It's day 12 since Hurricane Sandy hit, and PSEG has hit a milestone. The company says it has restored electricity to 98 percent of their customers in their service area, and they're hoping to make it 100 percent by Saturday.
Ralph LaRossa, president and chief operating officer of the company, said in a media update conference call -- the last he hopes he'll be having to discuss Hurricane Sandy and the nor'easter that tore through the area Wednesday -- that even with service restoration, the work isn't over yet.
He gave a big thanks to the 4,500 linemen who poured into New Jersey from all over the country to supplement PSEG's own crews. He spoke to one lineman yesterday, who said he had been working 16 hours a day since even before the hurricane hit to do prep work. "Things are tough at home. His family has been without power through all this. They've been living in the basement with their woodburning stove," LaRossa said.
"With all the sacrifices they've gone through, they're the real heroes out there."
Meanwhile, most of Mercer and Middlesex Counties have had their power restored. Ninety-five percent of Middlesex County customers have power, with 12,000 still waiting for service; in Mercer County, 99 percent have electricity, and 1,500 are without it.
A substation in the Sewaren section of Woodbridge crashed yesterday, blowing the power for customers in portions of Woodbridge Proper, Port Reading, Carteret, Linden, Metuchen, Union, Elizabeth, Kenilworth, Perth Amboy, Roselle, Roselle Park, Westfield, Clark, Edison, and Rahway.
While 20,000 of those who lost their service got it back by 8 p.m. Thursday, there were still some who hadn't had their electricity restored.
LaRossa was aware of the circuit issues that turned off the juice to homeowners who had had their service restored since Sandy, but lost it again.
"We're going to have crews in that area. We'll see big progress" in restoring service, he said.
Another issue LaRossa addressed was the communication between the utility company and mayors in the service area where power was lost.
"The mayor issue has been the biggest challenge from a communications standpoint," LaRossa said. "Many of them are unpaid and want to help out their neighbors. The information we provide may be accurate when we give it to them, but maybe later in the day they talk to a crew they see and get different information.
"It's impossible for us to be 'real-time' for 236 municipalities across the state."
Part of the reason for the lack of up-to-date information is because none of the out-of-state linemen have the "smart" equipment PSEG employees use. They process all of their updates with written reports that have to be entered into the system at the end of the workday; work that they do simply doesn't show up until it's inputed into the system, LaRossa said.
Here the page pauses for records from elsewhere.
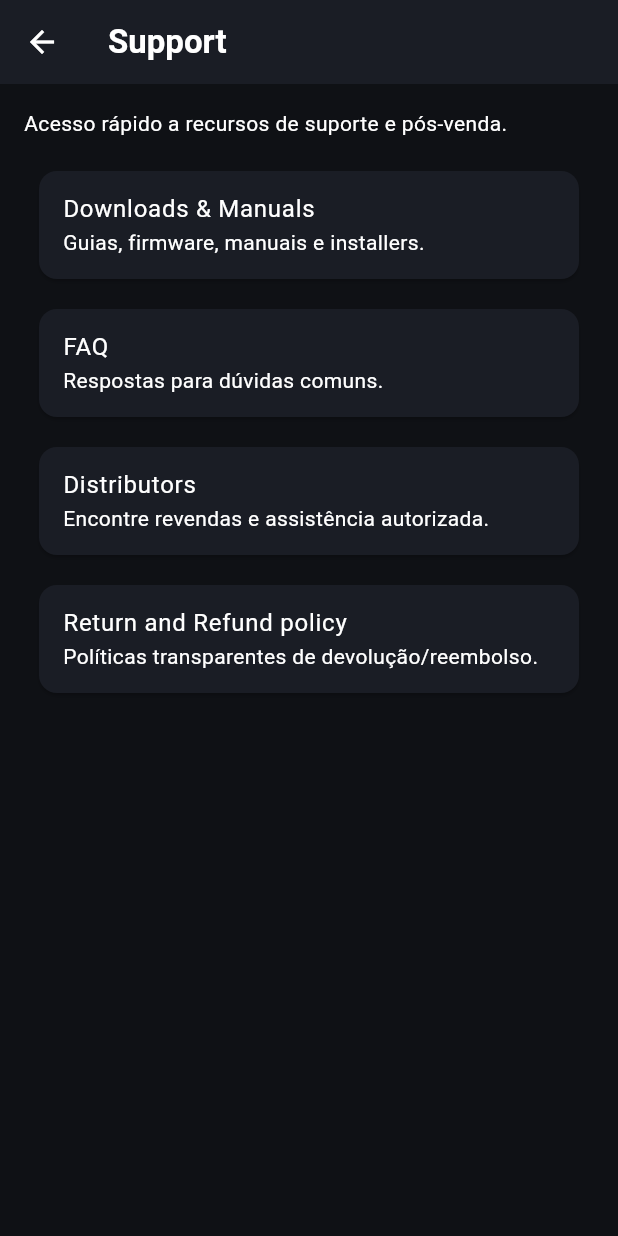
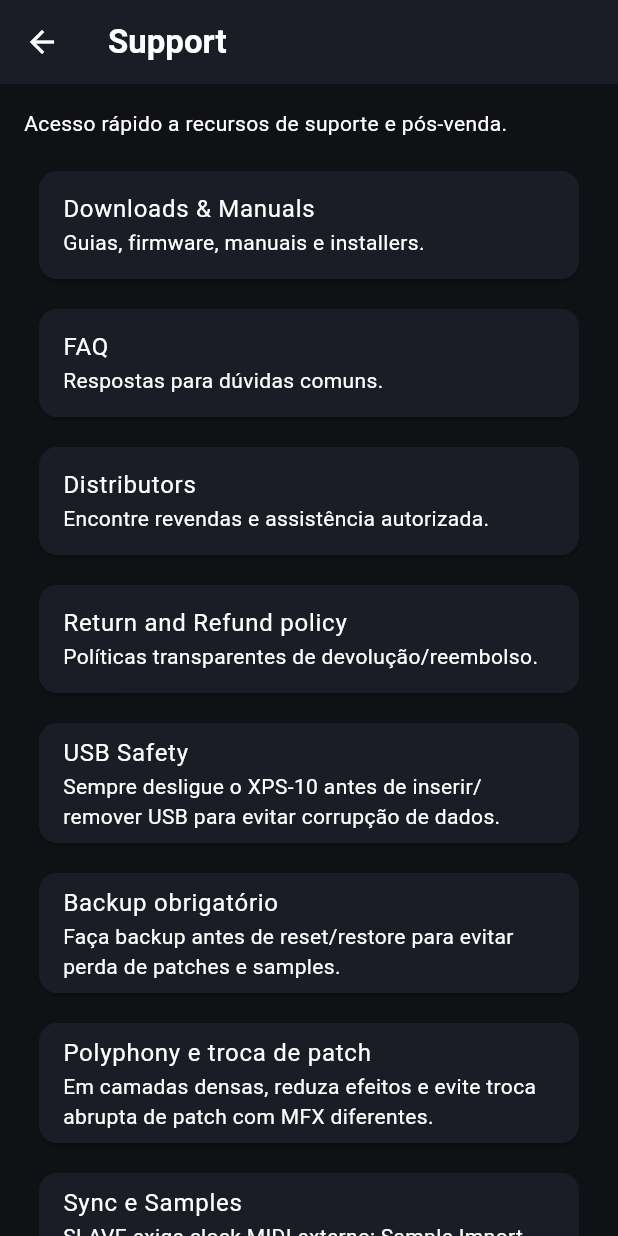
Before and after one commit to luiz5432fds/docs, a Flutter app: the SupportPage screen opened directly, on a phone screen of 412 x 824 dp. Run offline on Flutter 3.47's test engine with Material 3 defaults, Android fonts, the phone set to English and light mode, and no system bars; our stand-ins replace cloud_firestore, cloud_functions, firebase_auth, firebase_core, google_sign_in; accounts and stored records are empty.

Commit message:
feat(security+app): add XPS-10 guardrails and harden CodeQL workflow

```diff
--- a/app/lib/features/support/support_page.dart
+++ b/app/lib/features/support/support_page.dart
@@ -15,6 +15,10 @@ class SupportPage extends StatelessWidget {
         Card(child: ListTile(title: Text('FAQ'), subtitle: Text('Respostas para dúvidas comuns.'))),
         Card(child: ListTile(title: Text('Distributors'), subtitle: Text('Encontre revendas e assistência autorizada.'))),
         Card(child: ListTile(title: Text('Return and Refund policy'), subtitle: Text('Políticas transparentes de devolução/reembolso.'))),
+        Card(child: ListTile(title: Text('USB Safety'), subtitle: Text('Sempre desligue o XPS-10 antes de inserir/remover USB para evitar corrupção de dados.'))),
+        Card(child: ListTile(title: Text('Backup obrigatório'), subtitle: Text('Faça backup antes de reset/restore para evitar perda de patches e samples.'))),
+        Card(child: ListTile(title: Text('Polyphony e troca de patch'), subtitle: Text('Em camadas densas, reduza efeitos e evite troca abrupta de patch com MFX diferentes.'))),
+        Card(child: ListTile(title: Text('Sync e Samples'), subtitle: Text('SLAVE exige clock MIDI externo; Sample Import requer WAV 44.1kHz/16-bit.'))),
       ],
     );
   }
```
Also changed, not shown: 4 other files.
"We'll try to work on the technology," he added.
The PSEG president said he still felt for the one percent of the company's customers who were still without power.
"There is no way I can prevent everything from happening. Mother Nature certainly dealt us a bad hand in the region," LaRossa said of the double whammy of Hurricane Sandy and Nor'easter Athena coming back-to-back.
When Sandy came through the region he said they'd have service back to customers by Nov. 9, a promise he said they put off only by a day because of the problems caused by the unanticipated winter storm on Wednesday.
For the one percent without power, LaRossa said, "I certainly feel bad. But I know my kids would be real happy getting a ninety-nine in school."